Start of Block

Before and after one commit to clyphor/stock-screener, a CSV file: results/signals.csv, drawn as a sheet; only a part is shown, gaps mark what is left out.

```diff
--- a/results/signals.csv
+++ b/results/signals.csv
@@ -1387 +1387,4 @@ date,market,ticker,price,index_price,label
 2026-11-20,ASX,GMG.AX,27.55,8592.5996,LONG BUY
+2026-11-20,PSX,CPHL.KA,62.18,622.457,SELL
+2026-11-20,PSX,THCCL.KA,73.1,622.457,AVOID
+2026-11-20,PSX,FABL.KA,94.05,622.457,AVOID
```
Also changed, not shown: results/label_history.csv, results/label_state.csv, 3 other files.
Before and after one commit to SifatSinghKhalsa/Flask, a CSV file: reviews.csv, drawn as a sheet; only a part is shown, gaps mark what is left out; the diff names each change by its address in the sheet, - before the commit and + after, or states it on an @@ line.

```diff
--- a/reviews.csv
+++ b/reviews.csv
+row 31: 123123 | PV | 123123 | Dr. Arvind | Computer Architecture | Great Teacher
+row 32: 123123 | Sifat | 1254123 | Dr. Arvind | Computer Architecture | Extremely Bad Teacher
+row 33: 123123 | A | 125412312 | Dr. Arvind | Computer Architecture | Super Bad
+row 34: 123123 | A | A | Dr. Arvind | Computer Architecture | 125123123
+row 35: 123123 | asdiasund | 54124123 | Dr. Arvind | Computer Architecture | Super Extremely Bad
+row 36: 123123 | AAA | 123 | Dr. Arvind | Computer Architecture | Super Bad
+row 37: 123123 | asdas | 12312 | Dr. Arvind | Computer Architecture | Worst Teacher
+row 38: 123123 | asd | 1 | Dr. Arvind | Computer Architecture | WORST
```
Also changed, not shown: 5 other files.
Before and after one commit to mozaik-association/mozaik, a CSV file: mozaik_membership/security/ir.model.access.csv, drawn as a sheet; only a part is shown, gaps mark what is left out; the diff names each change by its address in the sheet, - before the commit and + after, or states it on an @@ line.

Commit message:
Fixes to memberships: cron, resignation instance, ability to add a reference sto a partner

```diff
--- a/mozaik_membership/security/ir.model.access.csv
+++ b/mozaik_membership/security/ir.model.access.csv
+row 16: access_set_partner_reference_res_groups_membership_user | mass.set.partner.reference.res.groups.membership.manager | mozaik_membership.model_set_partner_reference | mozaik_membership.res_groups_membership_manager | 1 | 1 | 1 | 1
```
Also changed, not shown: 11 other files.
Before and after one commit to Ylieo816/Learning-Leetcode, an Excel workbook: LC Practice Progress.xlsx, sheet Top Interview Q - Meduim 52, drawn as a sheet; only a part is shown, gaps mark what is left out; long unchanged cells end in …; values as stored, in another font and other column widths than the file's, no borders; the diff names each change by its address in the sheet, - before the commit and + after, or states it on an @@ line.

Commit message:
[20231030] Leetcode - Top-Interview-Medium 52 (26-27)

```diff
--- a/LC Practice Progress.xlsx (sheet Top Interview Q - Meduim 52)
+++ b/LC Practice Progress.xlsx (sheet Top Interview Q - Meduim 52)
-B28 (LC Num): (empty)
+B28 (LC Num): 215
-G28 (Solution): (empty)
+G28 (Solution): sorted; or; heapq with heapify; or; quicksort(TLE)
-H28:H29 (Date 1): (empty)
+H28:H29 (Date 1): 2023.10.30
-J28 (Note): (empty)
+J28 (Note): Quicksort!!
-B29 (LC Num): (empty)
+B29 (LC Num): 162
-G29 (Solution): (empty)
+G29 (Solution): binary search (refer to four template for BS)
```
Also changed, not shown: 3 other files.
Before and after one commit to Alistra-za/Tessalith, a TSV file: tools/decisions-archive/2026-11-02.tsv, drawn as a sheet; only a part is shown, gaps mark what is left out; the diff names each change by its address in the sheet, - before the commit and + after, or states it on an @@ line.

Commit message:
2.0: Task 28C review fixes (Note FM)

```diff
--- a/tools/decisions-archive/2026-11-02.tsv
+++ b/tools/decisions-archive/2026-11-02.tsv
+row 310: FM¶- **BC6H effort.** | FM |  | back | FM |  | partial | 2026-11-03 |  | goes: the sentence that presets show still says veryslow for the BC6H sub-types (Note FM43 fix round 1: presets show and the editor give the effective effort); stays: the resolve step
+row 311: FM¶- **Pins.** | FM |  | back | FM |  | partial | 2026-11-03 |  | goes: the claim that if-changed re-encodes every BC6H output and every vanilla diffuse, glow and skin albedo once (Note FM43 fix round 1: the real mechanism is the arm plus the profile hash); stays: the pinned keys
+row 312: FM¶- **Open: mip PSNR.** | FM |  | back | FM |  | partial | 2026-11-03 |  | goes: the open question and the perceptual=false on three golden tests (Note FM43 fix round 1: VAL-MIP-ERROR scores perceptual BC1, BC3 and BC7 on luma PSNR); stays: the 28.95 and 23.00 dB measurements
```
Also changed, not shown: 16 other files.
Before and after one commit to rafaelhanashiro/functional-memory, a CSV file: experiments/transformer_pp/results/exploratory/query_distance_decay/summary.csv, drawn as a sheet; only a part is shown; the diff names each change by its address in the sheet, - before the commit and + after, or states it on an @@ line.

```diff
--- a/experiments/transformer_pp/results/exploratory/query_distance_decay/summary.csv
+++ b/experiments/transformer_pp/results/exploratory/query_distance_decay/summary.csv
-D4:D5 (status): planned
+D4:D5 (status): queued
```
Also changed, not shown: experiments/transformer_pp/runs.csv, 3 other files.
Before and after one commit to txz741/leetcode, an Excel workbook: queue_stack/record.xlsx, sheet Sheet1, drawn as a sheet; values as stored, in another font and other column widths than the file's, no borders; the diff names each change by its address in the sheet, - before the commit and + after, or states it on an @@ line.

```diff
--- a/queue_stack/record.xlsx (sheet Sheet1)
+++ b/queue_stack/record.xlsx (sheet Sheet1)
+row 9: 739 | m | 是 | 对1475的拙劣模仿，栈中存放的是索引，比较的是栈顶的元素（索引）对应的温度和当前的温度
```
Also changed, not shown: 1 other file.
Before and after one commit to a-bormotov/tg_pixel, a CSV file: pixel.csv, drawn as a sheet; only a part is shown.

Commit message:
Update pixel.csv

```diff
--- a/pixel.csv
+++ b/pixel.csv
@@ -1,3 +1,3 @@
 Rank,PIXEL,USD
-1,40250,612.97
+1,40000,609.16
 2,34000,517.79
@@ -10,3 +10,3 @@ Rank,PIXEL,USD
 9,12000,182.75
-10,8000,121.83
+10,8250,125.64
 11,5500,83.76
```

End of Block

» **About this task**
From the entries, report every line in which the string "Excel" occurs.

» **Written response**
Before and after one commit to Ylieo816/Learning-Leetcode, an Excel workbook: LC Practice Progress.xlsx, sheet Top Interview Q - Meduim 52, drawn as a sheet; only a part is shown, gaps mark what is left out; long unchanged cells end in …; values as stored, in another font and other column widths than the file's, no borders; the diff names each change by its address in the sheet, - before the commit and + after, or states it on an @@ line.
Before and after one commit to txz741/leetcode, an Excel workbook: queue_stack/record.xlsx, sheet Sheet1, drawn as a sheet; values as stored, in another font and other column widths than the file's, no borders; the diff names each change by its address in the sheet, - before the commit and + after, or states it on an @@ line.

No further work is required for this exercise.